## THE TASK
Whatever pictures appear, omit them, and repeat the data below exactly.

BEGIN RECORDED INFORMATION

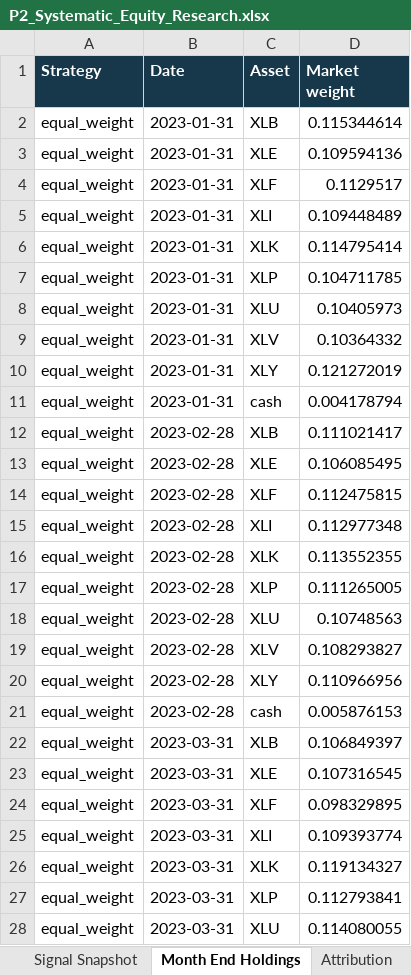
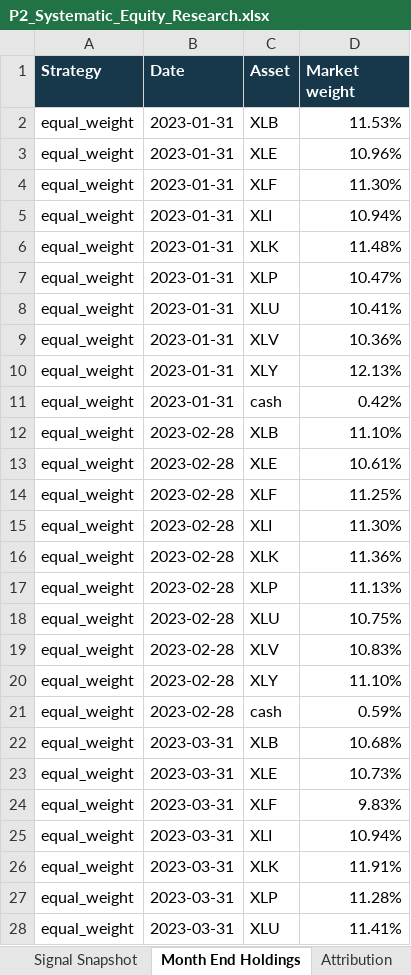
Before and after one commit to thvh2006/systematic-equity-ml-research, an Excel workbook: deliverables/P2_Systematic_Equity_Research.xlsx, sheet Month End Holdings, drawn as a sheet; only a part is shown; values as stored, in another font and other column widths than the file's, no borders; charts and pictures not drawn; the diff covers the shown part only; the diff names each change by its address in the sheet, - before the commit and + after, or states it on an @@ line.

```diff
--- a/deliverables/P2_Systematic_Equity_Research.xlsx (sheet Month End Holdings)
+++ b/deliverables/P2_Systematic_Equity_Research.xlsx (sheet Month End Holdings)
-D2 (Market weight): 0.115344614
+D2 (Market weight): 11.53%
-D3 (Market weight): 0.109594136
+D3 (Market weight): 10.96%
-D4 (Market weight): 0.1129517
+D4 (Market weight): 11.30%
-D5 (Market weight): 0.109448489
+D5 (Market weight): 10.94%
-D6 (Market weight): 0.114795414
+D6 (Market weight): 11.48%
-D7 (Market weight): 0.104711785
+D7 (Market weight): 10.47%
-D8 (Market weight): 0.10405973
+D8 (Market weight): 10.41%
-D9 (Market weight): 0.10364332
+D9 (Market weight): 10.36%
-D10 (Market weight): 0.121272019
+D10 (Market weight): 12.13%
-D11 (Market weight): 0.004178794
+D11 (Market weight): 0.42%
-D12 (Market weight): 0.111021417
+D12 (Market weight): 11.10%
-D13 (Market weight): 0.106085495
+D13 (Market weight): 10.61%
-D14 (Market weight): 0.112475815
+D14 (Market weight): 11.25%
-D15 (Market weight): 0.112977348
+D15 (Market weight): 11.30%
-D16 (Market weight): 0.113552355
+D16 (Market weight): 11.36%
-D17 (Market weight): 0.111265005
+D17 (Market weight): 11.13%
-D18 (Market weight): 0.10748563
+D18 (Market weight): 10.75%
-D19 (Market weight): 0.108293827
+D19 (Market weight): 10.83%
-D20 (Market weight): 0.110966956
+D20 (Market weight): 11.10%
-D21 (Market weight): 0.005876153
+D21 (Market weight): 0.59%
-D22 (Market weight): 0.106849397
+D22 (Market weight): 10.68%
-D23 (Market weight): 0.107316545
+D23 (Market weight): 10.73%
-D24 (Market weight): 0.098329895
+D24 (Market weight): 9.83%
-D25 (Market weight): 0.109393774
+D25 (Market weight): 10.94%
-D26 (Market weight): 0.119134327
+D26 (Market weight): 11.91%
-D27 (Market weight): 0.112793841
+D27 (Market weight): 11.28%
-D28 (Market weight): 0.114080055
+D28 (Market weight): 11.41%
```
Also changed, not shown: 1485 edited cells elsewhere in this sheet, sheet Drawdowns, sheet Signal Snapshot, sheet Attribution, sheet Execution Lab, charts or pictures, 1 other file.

END RECORDED INFORMATION

## OUTPUT OF THE EXERCISE
Before and after one commit to thvh2006/systematic-equity-ml-research, an Excel workbook: deliverables/P2_Systematic_Equity_Research.xlsx, sheet Month End Holdings, drawn as a sheet; only a part is shown; values as stored, in another font and other column widths than the file's, no borders; charts and pictures not drawn; the diff covers the shown part only; the diff names each change by its address in the sheet, - before the commit and + after, or states it on an @@ line.

```diff
--- a/deliverables/P2_Systematic_Equity_Research.xlsx (sheet Month End Holdings)
+++ b/deliverables/P2_Systematic_Equity_Research.xlsx (sheet Month End Holdings)
-D2 (Market weight): 0.115344614
+D2 (Market weight): 11.53%
-D3 (Market weight): 0.109594136
+D3 (Market weight): 10.96%
-D4 (Market weight): 0.1129517
+D4 (Market weight): 11.30%
-D5 (Market weight): 0.109448489
+D5 (Market weight): 10.94%
-D6 (Market weight): 0.114795414
+D6 (Market weight): 11.48%
-D7 (Market weight): 0.104711785
+D7 (Market weight): 10.47%
-D8 (Market weight): 0.10405973
+D8 (Market weight): 10.41%
-D9 (Market weight): 0.10364332
+D9 (Market weight): 10.36%
-D10 (Market weight): 0.121272019
+D10 (Market weight): 12.13%
-D11 (Market weight): 0.004178794
+D11 (Market weight): 0.42%
-D12 (Market weight): 0.111021417
+D12 (Market weight): 11.10%
-D13 (Market weight): 0.106085495
+D13 (Market weight): 10.61%
-D14 (Market weight): 0.112475815
+D14 (Market weight): 11.25%
-D15 (Market weight): 0.112977348
+D15 (Market weight): 11.30%
-D16 (Market weight): 0.113552355
+D16 (Market weight): 11.36%
-D17 (Market weight): 0.111265005
+D17 (Market weight): 11.13%
-D18 (Market weight): 0.10748563
+D18 (Market weight): 10.75%
-D19 (Market weight): 0.108293827
+D19 (Market weight): 10.83%
-D20 (Market weight): 0.110966956
+D20 (Market weight): 11.10%
-D21 (Market weight): 0.005876153
+D21 (Market weight): 0.59%
-D22 (Market weight): 0.106849397
+D22 (Market weight): 10.68%
-D23 (Market weight): 0.107316545
+D23 (Market weight): 10.73%
-D24 (Market weight): 0.098329895
+D24 (Market weight): 9.83%
-D25 (Market weight): 0.109393774
+D25 (Market weight): 10.94%
-D26 (Market weight): 0.119134327
+D26 (Market weight): 11.91%
-D27 (Market weight): 0.112793841
+D27 (Market weight): 11.28%
-D28 (Market weight): 0.114080055
+D28 (Market weight): 11.41%
```
Also changed, not shown: 1485 edited cells elsewhere in this sheet, sheet Drawdowns, sheet Signal Snapshot, sheet Attribution, sheet Execution Lab, charts or pictures, 1 other file.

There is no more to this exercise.